by
13 September 2013

Roderic Dunnett sees  a new musical

Military moves: a moment in the the Belgrade Theatre and Inspire production of The Prodigals

Military moves: a moment in the the Belgrade Theatre and Inspire production of The Prodigals

BIBLICAL musicals can work well. So welcome, The Prodigals: A man had two sons, with contributions by multiple composers, which imaginatively takes the story from Luke 15 and recasts it in war-torn present-day Afghanistan.

The Father is here an officer from a family with a long tradition in the British Army. Colonel Luke Gibson (the wonderfully voiced Simon Bowman, a star of Les Misérables, Phantom of the Opera, and Evita, who late in Part II shows us what it really means to sing on stage) has two offspring. Cue good/bad, black/white, elevated/fallen - except that the story doesn't see it like that.

When the baby of the family, Kyle (Greg Oliver), abandons the military (a good theme also well treated), his elder brother by four years, Captain Mike Gibson (Sam Ferriday, appropriately dull but effective), who is adjutant to their father in the same regiment, cuts him off: black and white. But the father, as we well know, will welcome the prodigal back and cherish him still.

I had many reservations about this show, about its claims to address "big" issues (war, drugs), and the underwhelming quality of the music. But that didn't stop it from having its own impact, and in some departments it really excelled.

Sean Cavanagh's atmospheric, deliberately understated set captures the oppressive military context and bunker mentality to which this story of paternal love forms a striking contrast. Ben Cracknell's lighting makes all the difference. The group choreography by Natalie Murdoch yields some superb sequences; and all the ensemble move, and sometimes dance, brilliantly - even James William Marshall, the terrific Scots sergeant.

Three female Buttonses waft on and off like tempting Rhinemaidens, luring the pop-star druggie to worse excesses: their moves are stupendous - an immensely funny routine. Omari Bernard ("Disco", paired with "Beat", Jamie-Ray Hartshorne) is the nattiest dancer/mover. But his companions do well, too.

So where is the flaw? When dance and music stop and dialogue takes over. Here, Bowman, given an iffy script, is one of the weaker links. Tension droops. The audience seemed to enjoy it without being grabbed. The second half, which builds to reconciliation, improves.
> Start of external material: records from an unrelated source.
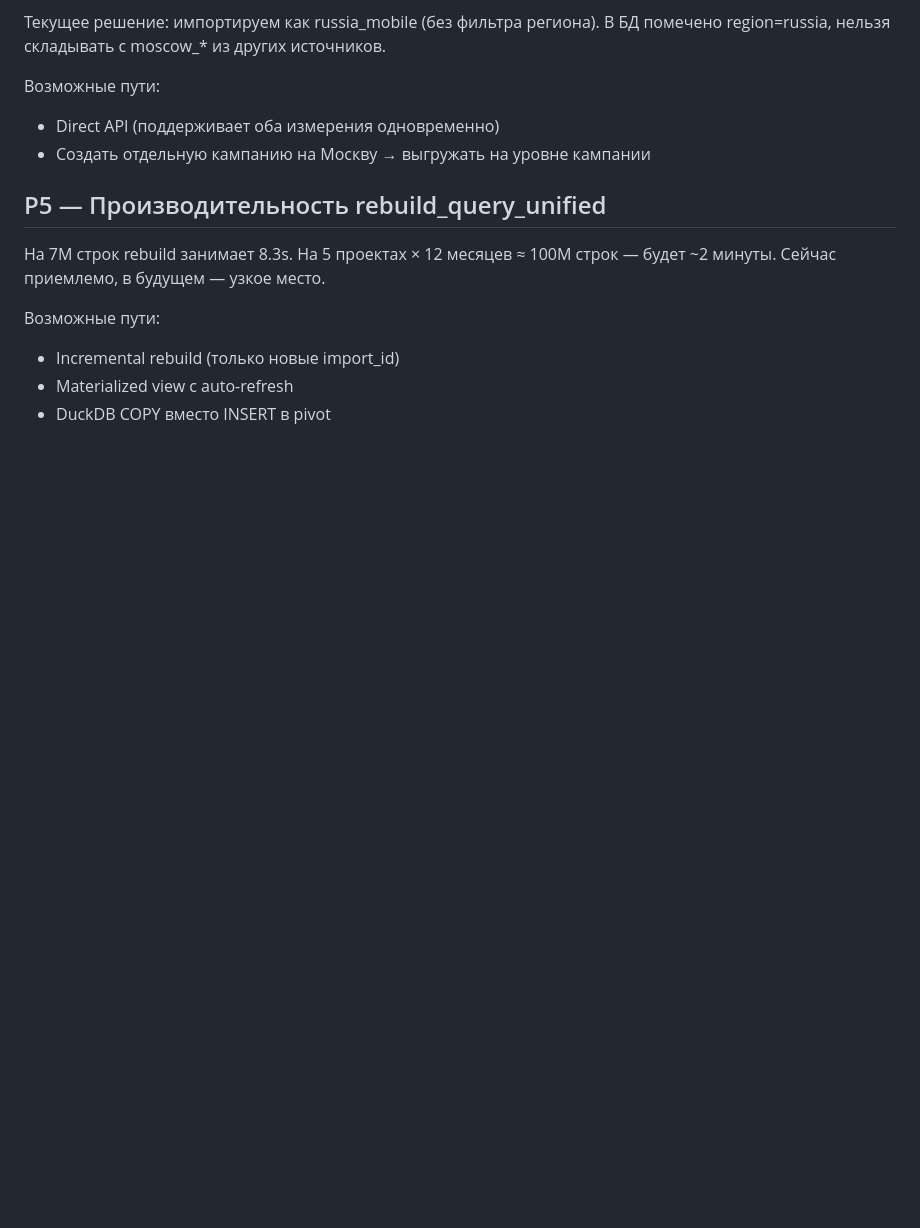
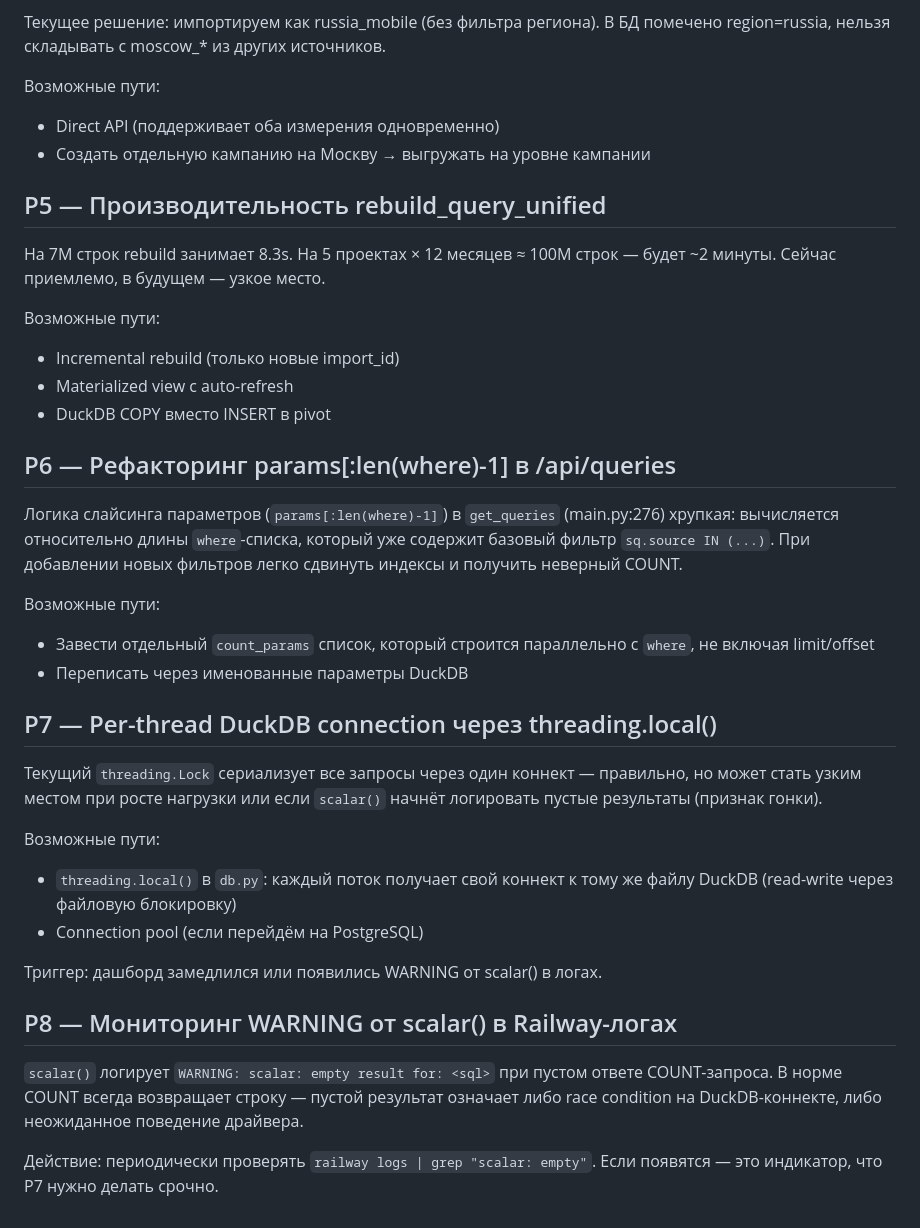
Before and after one commit to Evmushkov/seo-agent, a Markdown page: docs/backlog.md, the part around the change. Drawn GitHub-style; blank space fills up the shorter version.

Commit message:
docs: add followup items after 500-fix
Co-Authored-By: Claude Sonnet 4.6 <noreply@anthropic.com>

```diff
--- a/docs/backlog.md
+++ b/docs/backlog.md
@@ -57,3 +57,35 @@ GSC UI экспорт обрезает топ-1000 запросов. SUM(Queries
 - Incremental rebuild (только новые import_id)
 - Materialized view с auto-refresh
 - DuckDB COPY вместо INSERT в pivot
+
+## P6 — Рефакторинг params[:len(where)-1] в /api/queries
+Логика слайсинга параметров (`params[:len(where)-1]`) в `get_queries`
+(main.py:276) хрупкая: вычисляется относительно длины `where`-списка,
+который уже содержит базовый фильтр `sq.source IN (...)`. При добавлении
+новых фильтров легко сдвинуть индексы и получить неверный COUNT.
+
+Возможные пути:
+- Завести отдельный `count_params` список, который строится параллельно
+  с `where`, не включая limit/offset
+- Переписать через именованные параметры DuckDB
+
+## P7 — Per-thread DuckDB connection через threading.local()
+Текущий `threading.Lock` сериализует все запросы через один коннект —
+правильно, но может стать узким местом при росте нагрузки или если
+`scalar()` начнёт логировать пустые результаты (признак гонки).
+
+Возможные пути:
+- `threading.local()` в `db.py`: каждый поток получает свой коннект
+  к тому же файлу DuckDB (read-write через файловую блокировку)
+- Connection pool (если перейдём на PostgreSQL)
+
+Триггер: дашборд замедлился или появились WARNING от scalar() в логах.
+
+## P8 — Мониторинг WARNING от scalar() в Railway-логах
+`scalar()` логирует `WARNING: scalar: empty result for: <sql>` при
+пустом ответе COUNT-запроса. В норме COUNT всегда возвращает строку —
+пустой результат означает либо race condition на DuckDB-коннекте, либо
+неожиданное поведение драйвера.
+
+Действие: периодически проверять `railway logs | grep "scalar: empty"`.
+Если появятся — это индикатор, что P7 нужно делать срочно.
```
But, if verbally it sometimes flops, musically it flails. Sarah Watson, as young Kelly Byrne, the pop-song aspirant killed by the drugs that Kyle encourages her to take (a picture of Amy Winehouse appears in the programme), strikes me as not much of a singer, or at least a stage persona - yet. Greg Oliver, though brilliant at being tossed around like a wet blanket, lacks charisma, and so leaves a hole at the heart of the show.

Joe Harmston, who co-wrote with Ray Goudie, neither directs sufficiently nor does enough to save dialogue and (worse) lyrics that lack pace, intensity, and depth. All (not just some) of the 20-odd songs need arranging or orchestrating; for that aspect, when it occurs, is tip-top. The musical content itself is a mishmash of sentiment, to say no more.

At the Belgrade Theatre, Belgrade Square, Coventry, until tomorrow. Box office: phone 024 7655 3055.
www.belgrade.co.uk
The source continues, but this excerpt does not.